Home Secretary Theresa May has announced that attempts to extradite Gary McKinnon to the US have been blocked.
Speaking at the House of Commons, May said that McKinnon would no longer face extradition to America after he hacked into US military computer systems in 2001.
"After careful consideration of all of the relevant material I have concluded that Mr McKinnon's extradition would give to rise to such a high risk of him ending his life that a decision to extradite would be incompatible with Mr McKinnon's human rights," May said.
" I have therefore withdrawn the extradition order against Mr McKinnon."
May continued: "Since I came into office the sole issue on which I have been required to make a decision is whether Mr McKinnon's extradition to the United States would breach his human rights," said May, who described McKinnon's case as exceptional.
May told MPs that he is accused of "serious crimes" but is also "seriously ill" with Asperger's Syndrome.

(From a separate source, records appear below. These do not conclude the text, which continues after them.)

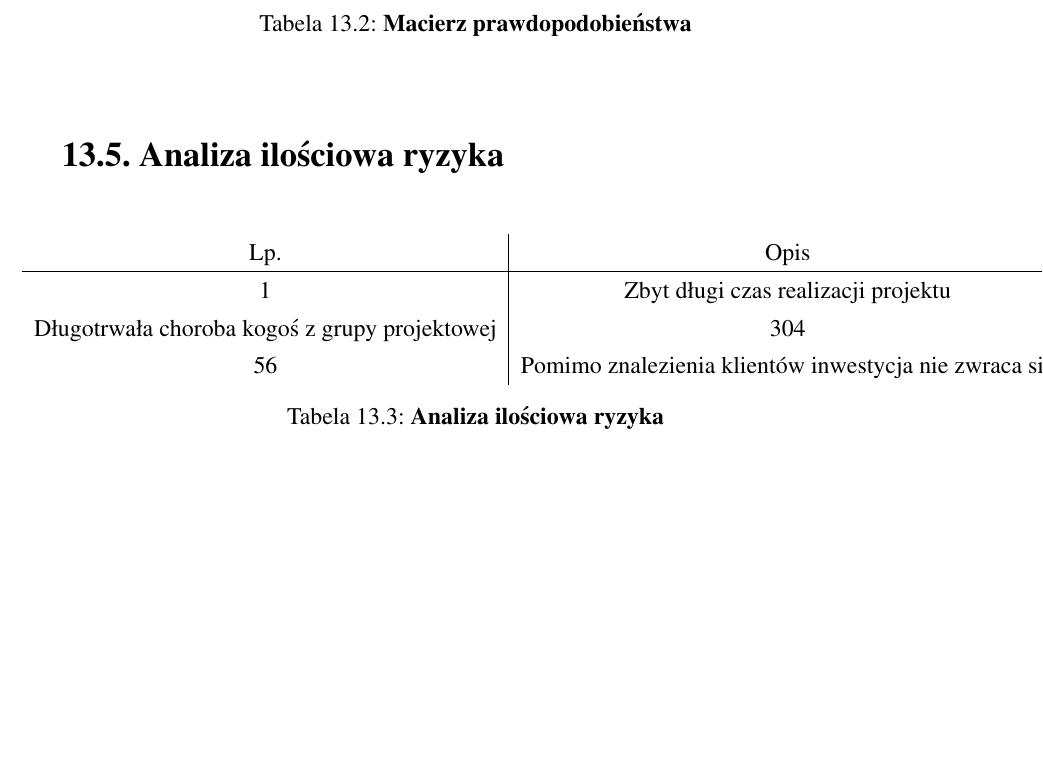
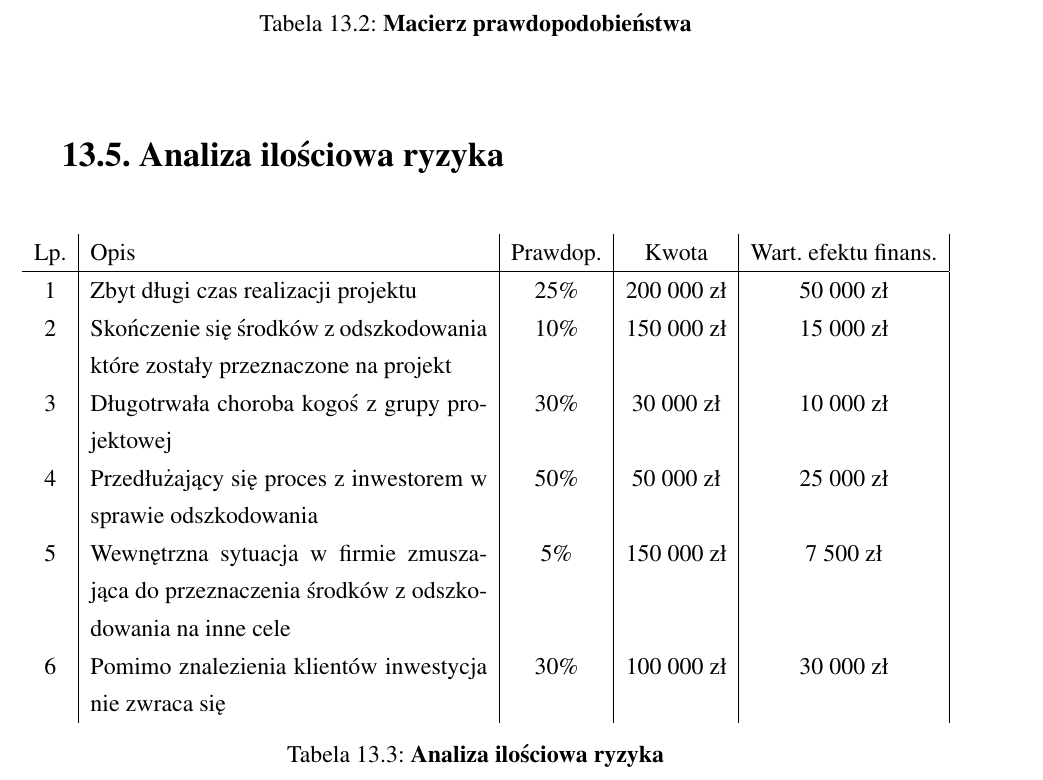
Before and after one commit to kkutt/ZPI-Dokumentacja, a LaTeX thesis (projekt.tex, which reads wyklady/w14.tex): part of page 38 of 40, cut so that both start at the same text, the shorter picture padded with empty space. Compiled offline with pdfLaTeX.

Commit message:
poprawki w 14

```diff
--- a/wyklady/w14.tex
+++ b/wyklady/w14.tex
@@ -85,19 +85,20 @@ Lp. & Opis & Prawdop. & Wpływ \\
 
 \begin{table}[htb]
 \centering
-\begin{tabular}{c|c|c|c|c}
-Lp. & Opis & Prawdopodobieństwo & Kwota & Wartość efektu finansowego \\
- \hline 1 & Zbyt długi czas realizacji projektu & 25% & 200 000 zł  & 50 000 zł \\
- 2 & Skończenie się środków z odszkodowania które zostały przeznaczone na projekt & 10% & 150 000 zł & 15 000 zł \\
-3 & Długotrwała choroba kogoś z grupy projektowej &  30%  & 30 000 zł & 10 000 zł \\
-4 & Przedłużający się proces z inwestorem w sprawie odszkodowania & 50% & 50 000 zł & 25 000 zł \\
-5 & Wewnętrzna sytuacja w firmie zmuszająca do przeznaczenia środków z odszkodowania na inne cele  & 5% & 150 000 zł & 7 500 zł  \\
-6 & Pomimo znalezienia klientów inwestycja nie zwraca się &  30% & 100 000 zł & 30 000 zł  \\
+\begin{tabular}{c|p{7.0cm}|c|c|c|c}
+Lp. & Opis & Prawdop. & Kwota & Wart. efektu finans. \\
+ \hline 1 & Zbyt długi czas realizacji projektu & 25\% & 200 000 zł  & 50 000 zł \\
+ 2 & Skończenie się środków z odszkodowania które zostały przeznaczone na projekt & 10\% & 150 000 zł & 15 000 zł \\
+3 & Długotrwała choroba kogoś z grupy projektowej &  30\%  & 30 000 zł & 10 000 zł \\
+4 & Przedłużający się proces z inwestorem w sprawie odszkodowania & 50\% & 50 000 zł & 25 000 zł \\
+5 & Wewnętrzna sytuacja w firmie zmuszająca do przeznaczenia środków z odszkodowania na inne cele  & 5\% & 150 000 zł & 7 500 zł  \\
+6 & Pomimo znalezienia klientów inwestycja nie zwraca się &  30\% & 100 000 zł & 30 000 zł  \\
 \end{tabular}
 \caption{\textbf{Analiza ilościowa ryzyka}}
 \label{tab:analizaIlosciowa}
 \end{table}
 
+\clearpage
 
 % ===========================================================================
 
```
Also changed, not shown: projekt.pdf.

McKinnon has faced ten years waiting to learn of his fate. It is said that he would face up to 60 years imprisonment.
McKinnon's mother, Janis Sharp said told reporters that she was "overwhelmed" at the decision, and thanked the Home Secretary for standing up to America.
Sharp has led a campaign to halt the extradition of her son over the past years, appealing directly to the Prime Minister to intervene.
MPs also joined in the debate, with controversy over what has been perceived as a one sided extradition treaty between the UK and the US.